Social media has become such an integral part of our everyday lives that it’s hard to imagine aspects of our lives without it — including our professional lives. Now, as students preparing to enter the workforce, we are faced with the growing demand of jobs revolving around social media that are specifically targeted to our generation.
As we continue to see the increasing demand for our millennial minds, it is imperative to address how the job market was once free of the digital. Media, Culture and Communications Professor Isra Ali recalled that it was about five or six years ago when her students began to receive job offers revolving around social media.
“Employers started to care about how [students] utilized social media for marketing, journalism and more,” Ali said. “Now there are specific jobs revolved around managing social media platforms for a company.”
Even in newspapers such as WSN, social media has become a crucial tool in marketing and sharing publications with the digital world.
“I don’t know that there is any industry that hasn’t been influenced by social media,” Ali said. “I think all industries have figured out that it is in their best interests to use social media to cultivate public support for what they do and to make themselves look good even if what they do isn’t particularly sexy.”
To prepare students for such tasks, universities are integrating social media into marketing, communication and business programs to demonstrate how to utilize social media in professional environments. Ali teaches a class called Social Media Networking where students look conceptually at social media and how it affects human interaction and the public discourse.
NYU offers many other courses revolving around social media, including Social Media Strategy; Social Justice, Advocacy and Social Media, Social Media Marketing and Analytics and more. Ali predicts that teaching social media will become more prevalent in universities.

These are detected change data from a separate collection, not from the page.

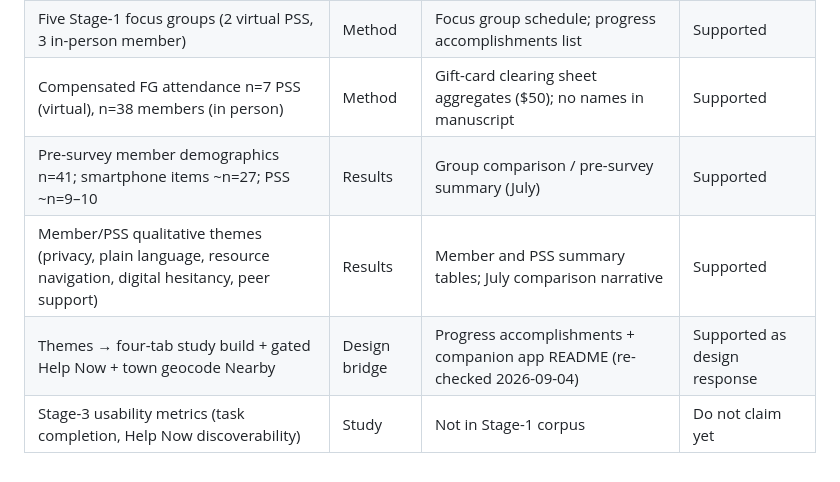
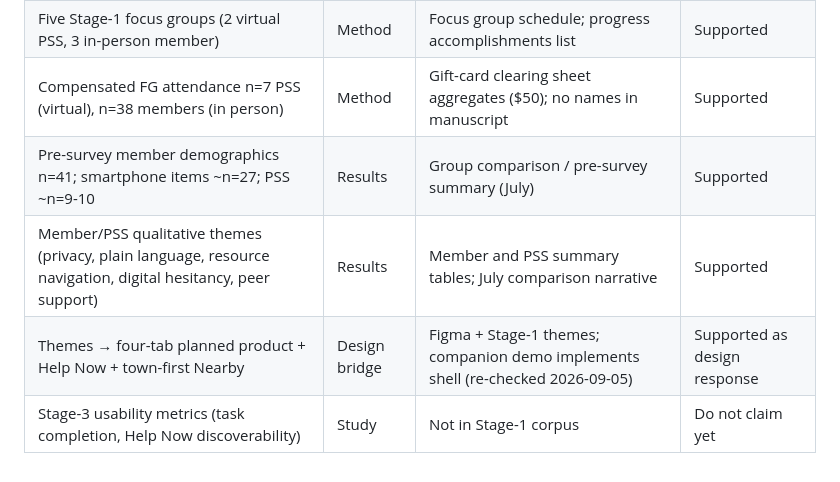
Before and after one commit to ks1686/cwc-health-hmss-2026, a Markdown page: notes/claims-and-evidence.md, the part around one of its changes. Drawn GitHub-style.

```diff
--- a/notes/claims-and-evidence.md
+++ b/notes/claims-and-evidence.md
@@ -43,7 +38,7 @@ Snapshot date for rows below: **2026-09-03** (re-check before the next System De
 | IRB Exempt 3b, Pro2025002116, approved 2025-11-19 | Ethics | Rutgers HRPP eIRB notice of approval | Supported |
 | Five Stage-1 focus groups (2 virtual PSS, 3 in-person member) | Method | Focus group schedule; progress accomplishments list | Supported |
 | Compensated FG attendance n=7 PSS (virtual), n=38 members (in person) | Method | Gift-card clearing sheet aggregates ($50); no names in manuscript | Supported |
-| Pre-survey member demographics n=41; smartphone items ~n=27; PSS ~n=9–10 | Results | Group comparison / pre-survey summary (July) | Supported |
+| Pre-survey member demographics n=41; smartphone items ~n=27; PSS ~n=9-10 | Results | Group comparison / pre-survey summary (July) | Supported |
 | Member/PSS qualitative themes (privacy, plain language, resource navigation, digital hesitancy, peer support) | Results | Member and PSS summary tables; July comparison narrative | Supported |
-| Themes → four-tab study build + gated Help Now + town geocode Nearby | Design bridge | Progress accomplishments + companion app README (re-checked 2026-09-04) | Supported as design response |
+| Themes → four-tab planned product + Help Now + town-first Nearby | Design bridge | Figma + Stage-1 themes; companion demo implements shell (re-checked 2026-09-05) | Supported as design response |
 | Stage-3 usability metrics (task completion, Help Now discoverability) | Study | Not in Stage-1 corpus | Do not claim yet |
```
Also changed, not shown: other parts of notes/claims-and-evidence.md (+17 -22 lines).
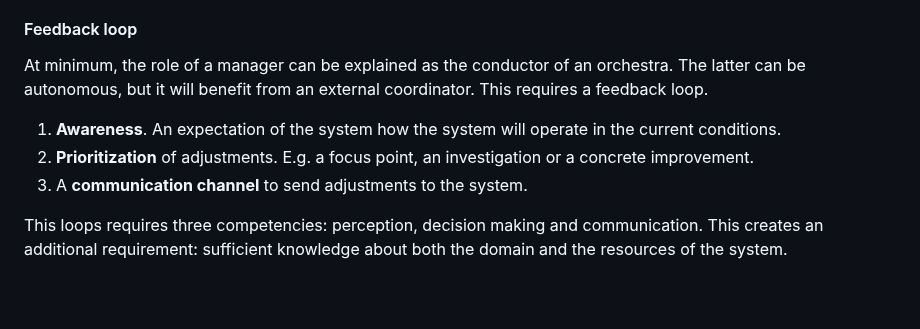
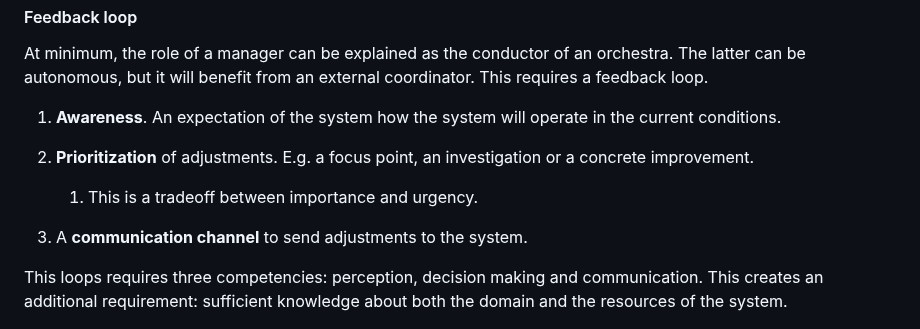
Before and after one commit to voschezang/coding-handbook, a Markdown page: management/management-principles.md, the part around the change. GitHub-like rendering; blank space fills up the shorter version.

```diff
--- a/management/management-principles.md
+++ b/management/management-principles.md
@@ -28,6 +28,8 @@ At minimum, the role of a manager can be explained as the conductor of an orches
 
 1. **Awareness**. An expectation of the system how the system will operate in the current conditions.
 2. **Prioritization** of adjustments. E.g. a focus point, an investigation or a concrete improvement.
+    1. This is a tradeoff between importance and urgency.
+
 3. A **communication channel** to send adjustments to the system.
 
 This loops requires three competencies: perception, decision making and communication. This creates an additional requirement: sufficient knowledge about both the domain and the resources of the system.
```
Also changed, not shown: collaboration/coaching.md (+24 -3 lines), collaboration/scrum-guide.md (+4 -1 lines).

“I think there are two types of teaching that will emerge: one that will be revolved around a critical, conceptual perspective on social media and one that will get exponentially more popular about managing social media and how to translate social media into material success, money and status,” Ali said. “I can see those courses becoming more important, necessary and very popular.”
In the future, we will only see an increase in the operations and necessity of social media. As we delve further into the digital age, it is important to remind ourselves that social media only really emerged 20 years ago and yet, for a lot of us, will be something we encounter in our professional lives. Brace yourselves.
A version of this article appeared in the Monday, Nov. 13. Email Molly Dolan at [email protected]